Trent Tanking was challenged by doubt and skepticism.

Coming out of Holton High School, there was skepticism that Tanking could play Division I football. He took the hard route, going to Kansas State as a walk-on and within two years earned a scholarship.

Playing on special teams was one thing, but entering his senior year the doubters resurfaced as to his ability to be the anchor of the K-State defense at inside linebacker. All he did was lead the Wildcats in tackles and earn honorable mention on the coaches All-Big 12 team.

Go ahead and doubt Tanking, it only fuels his fire.

“I’ve always taken the approach of just working hard,” said Tanking, who concluded his K-State career in the Cactus Bowl against UCLA late Tuesday night. “Anything I do, I feel like I will earn. I don’t want to sound pompous or anything, but it means a lot to me personally being able to accomplish what I thought I could accomplish when I came to K-State.”

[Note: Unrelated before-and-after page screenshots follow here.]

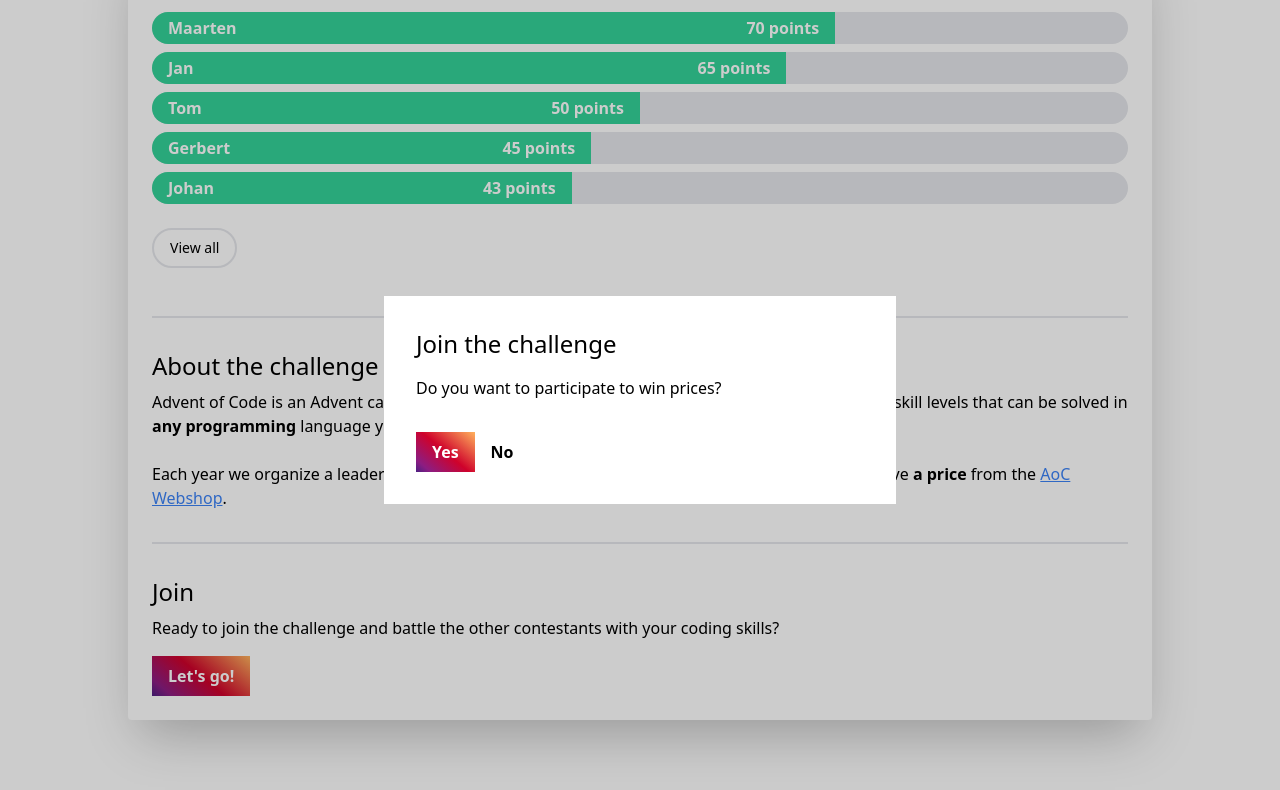
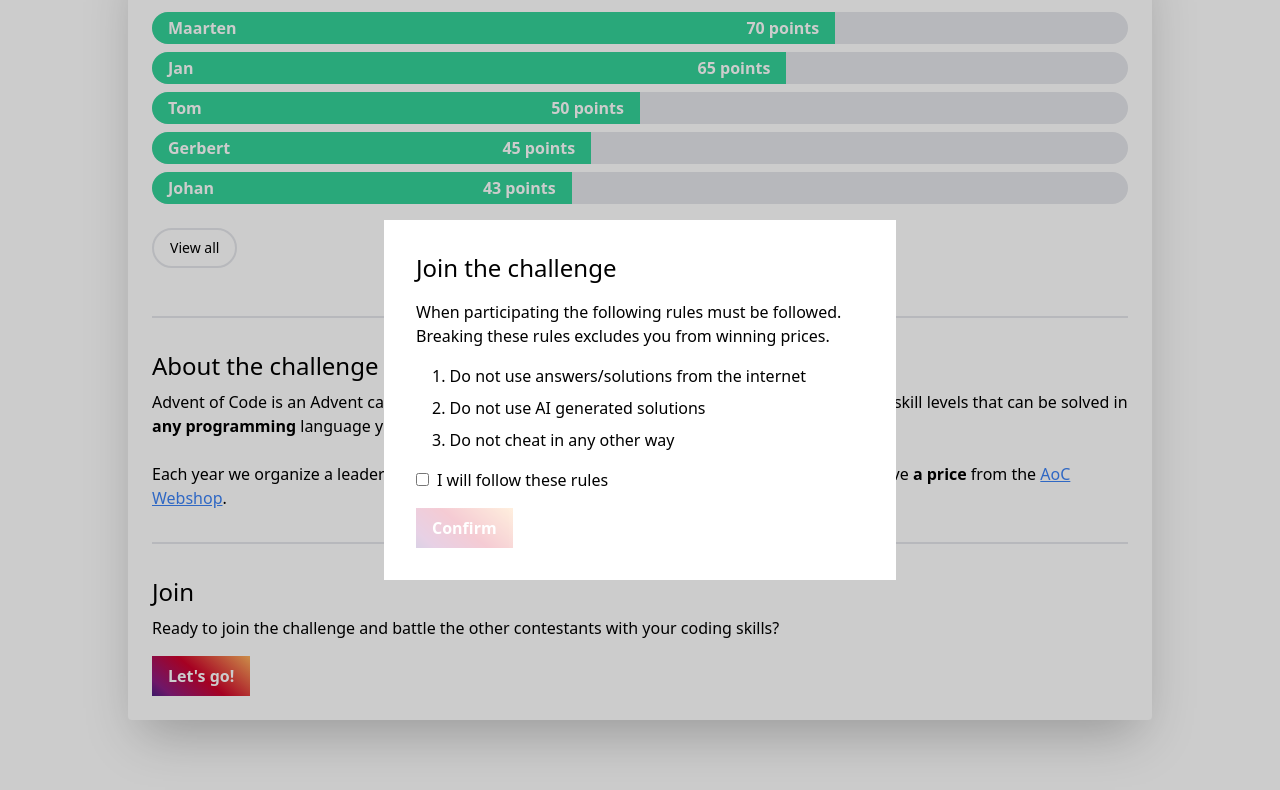
Before and after one commit to Ordina-MTech/advent-of-code, an Angular app: page / in a window 1280 px wide. Both pictures are taken after a click on the button "Let's go!". Shown: the part 404-1194 px from the top of the page. Built offline with nearby package versions, Linux system fonts and the light colour scheme.

Commit message:
Add rules step

```diff
--- a/src/app/join-challenge/join-challenge.component.html
+++ b/src/app/join-challenge/join-challenge.component.html
@@ -13,12 +13,26 @@
       <h1 class="text-black text-2xl">Join the challenge</h1>
 
       <div class="mt-4">
+        <div *ngIf="joinFlowStep == JoinFlowSteps.Rules">
+          <p>When participating the following rules must be followed. Breaking these rules excludes you from winning prices.</p>
+
+          <ul class="list-decimal list-inside mt-4 pl-4">
+            <li>Do not use answers/solutions from the internet</li>
+            <li class="mt-2">Do not use AI generated solutions</li>
+            <li class="mt-2">Do not cheat in any other way</li>
+          </ul>
+
+          <p class="mt-4"><input type="checkbox" [(ngModel)]="agreeToRules"><span class="ml-2" (click)="agreeToRules = !agreeToRules">I will follow these rules</span></p>
+
+          <button class="fancy-button" [disabled]="!agreeToRules" (click)="joinFlowStep = JoinFlowSteps.ParticipateForPricesQuestion">Confirm</button>
+        </div>
+
         <div *ngIf="joinFlowStep == JoinFlowSteps.ParticipateForPricesQuestion">
-          <p>Do you want to participate to win prices?</p>
+          <p>Do you want to receive a price if you finish in the top 5?</p>
 
           <div class="mt-4">
             <button class="fancy-button" (click)="joinFlowStep = JoinFlowSteps.ParticipateEmailQuestion">Yes</button>
-            <button class="btn" (click)="joinFlowStep = JoinFlowSteps.ParticipateJoinCode">No</button>
+            <button class="btn" (click)="joinFlowStep = JoinFlowSteps.Rules">No</button>
           </div>
         </div>
 
@@ -28,8 +42,15 @@
           <p class="mt-2 text-red-400" *ngIf="errorMessage">{{errorMessage}}</p>
 
           <form [formGroup]="registerForm">
-            <input type="text" class="mt-4 w-full px-4 py-2 border border-gray-200 rounded" placeholder="Advent Of Code username" formControlName="username"/>
-            <input type="email" class="mt-2 w-full px-4 py-2 border border-gray-200 rounded" placeholder="Email" formControlName="email"/>
+            <div class="mt-4 ">
+              <p class="font-bold text-sm">AoC Username</p>
+              <input type="text" class="mt-1 w-full px-4 py-2 border border-gray-200 rounded" placeholder="Advent Of Code username" formControlName="username"/>
+            </div>
+
+            <div class="mt-2">
+              <p class="font-bold text-sm">Email</p>
+              <input type="email" class="mt-1 w-full px-4 py-2 border border-gray-200 rounded" placeholder="Email" formControlName="email"/>
+            </div>
           </form>
 
           <button class="fancy-button" [disabled]="registerForm.invalid" (click)="registerContestant()">Confirm</button>
@@ -40,7 +61,7 @@
 
           <ul class="list-decimal list-inside mt-4 pl-4">
             <li>Open <a class="underline text-blue-500" target="_blank" href="https://adventofcode.com/2024/leaderboard/private">https://adventofcode.com/2024/leaderboard/private</a> (opens in new tab)</li>
-            <li class="mt-2">Enter <span class="bg-gray-100 p-1 rounded">333-444</span> as join code</li>
+            <li class="mt-2">Enter <span class="bg-gray-100 p-1 rounded">2299315-d1ab6b3e</span> as join code</li>
           </ul>
 
           <button class="fancy-button" (click)="closeModal()">Close</button>
--- a/src/app/join-challenge/join-challenge.component.ts
+++ b/src/app/join-challenge/join-challenge.component.ts
@@ -1,21 +1,22 @@
 import { Component } from '@angular/core';
 import {NgIf} from '@angular/common';
 import {ContestantService} from '../services/contestant-service';
-import {FormControl, FormGroup, ReactiveFormsModule, Validators} from '@angular/forms';
+import {FormControl, FormGroup, FormsModule, ReactiveFormsModule, Validators} from '@angular/forms';
 
 @Component({
   selector: 'app-join-challenge',
   standalone: true,
   imports: [
     NgIf,
-    ReactiveFormsModule
+    ReactiveFormsModule,
+    FormsModule
   ],
   templateUrl: './join-challenge.component.html',
   styleUrl: './join-challenge.component.scss'
 })
 export class JoinChallengeComponent {
   public showModal = false;
-  public joinFlowStep = JoinFlowStep.ParticipateForPricesQuestion;
+  public joinFlowStep = JoinFlowStep.Rules;
   public JoinFlowSteps = JoinFlowStep;
 
   public isLoading = false;
@@ -25,6 +26,7 @@ export class JoinChallengeComponent {
     username: new FormControl('', Validators.required),
     email: new FormControl('', [Validators.required, Validators.email]),
   });
+  agreeToRules: boolean = false;
 
   constructor(private contestantService: ContestantService) {
   }
@@ -35,7 +37,7 @@ export class JoinChallengeComponent {
         next: _ => {
           this.isLoading = false;
           this.errorMessage = '';
-          this.joinFlowStep = JoinFlowStep.ParticipateJoinCode;
+          this.joinFlowStep = JoinFlowStep.Rules;
         },
         error: _ => {
           this.errorMessage = 'Something went wrong. Please try again later';
@@ -47,11 +49,12 @@ export class JoinChallengeComponent {
 
   closeModal() {
     this.showModal = false;
-    this.joinFlowStep = JoinFlowStep.ParticipateForPricesQuestion;
+    this.joinFlowStep = JoinFlowStep.Rules;
   }
 }
 
 export enum JoinFlowStep {
+  Rules,
   ParticipateForPricesQuestion,
   ParticipateEmailQuestion,
   ParticipateJoinCode,
```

Tanking’s journey from walk-on to starter is not unique at K-State. In fact, it has become an all too common story but never gets old.

“Trent is the K-State way: A walk-on who got on scholarship who made the best of his opportunity,” Wildcat cornerback Duke Shelley said. “You see guys like Trent on the team and he is such a great role model for everyone on the team. Overall, he’s one of the best guys I’ve been around and played with.”

A standout career at Holton, a perennial Class 4A power, didn’t pave the way for Tanking to collect Division I scholarship offers. He could have gone to any number of Division II programs or a junior college but he chose the walk-on route at K-State.

“Going to high school in Kansas, there’s not a lot of D-I attention, as unfortunate as that is,” he said. “The opportunity to prove yourself is a challenge that I wanted to take on. There are a lot of guys that try it and don’t have quite enough and I wanted to get over that hump, and I was fortunate to get that opportunity.”

Tanking didn’t make the choice blindly. His high school coach, Brooks Barta, was an All-American linebacker in the early stages of the construction of the K-State program under coach Bill Snyder.

“He (Barta) was essential because he told me what the program would be like,” Tanking said of Barta, also a small-town Kansas product from Smith Center. “He told me that if I stuck to it, he thought I would have a chance to play linebacker here.”

That chance came this season. With the departure of all of the starting linebackers from the 2016 Wildcat squad, Tanking was in line to step into that role.

“A lot of people were doubting whether I could play in the Big 12 Conference, play at an elite level,” he said.

The 6-foot-2, 225-pound Tanking entered the Cactus Bowl with 96 tackles, 70 unassisted, to rank No. 6 in the Big 12. He had five double-digit tackle games and two others with nine playing alongside fellow senior Jayd Kirby, also a first-year starter who was right behind Tanking with 93 tackles.

“A lot of people were pointing to the linebacker corps that it was going to be the soft spot and I think we proved that wasn’t the case,” Tanking said.

Tanking’s teammates knew what he was made of, selecting him as a team captain this year before he played a snap as a starter.

“He has a great work ethic,” Shelley said. “Summer days when it’s hot outside, we’ve been running and trying to give up and Trent would step up and get everybody going. He’s yelling and getting everybody fired up like, ‘Let’s go, we’ve got one more.’

“He’s that kind of guy. He gets everybody around him to push themselves. It’s like if you see Trent doing it, you’ve got to do it. He’s definitely a role model for the team.”

Five years of a blue-collar work ethic, with a substantial reward in his senior season, came to a conclusion Tuesday night.

“It’s going to be bitter-sweet,” Tanking said three days prior to his final game as a Wildcat. “There are a lot of guys I’ve been close with over the last five years. I’m excited to play my last game but I’m going to miss putting on the K-State uniform, especially at home being able to play in front of all of our fans.

“It was an opportunity to prove to myself and prove to everybody else that I could exceed expectations, and I think I did that.”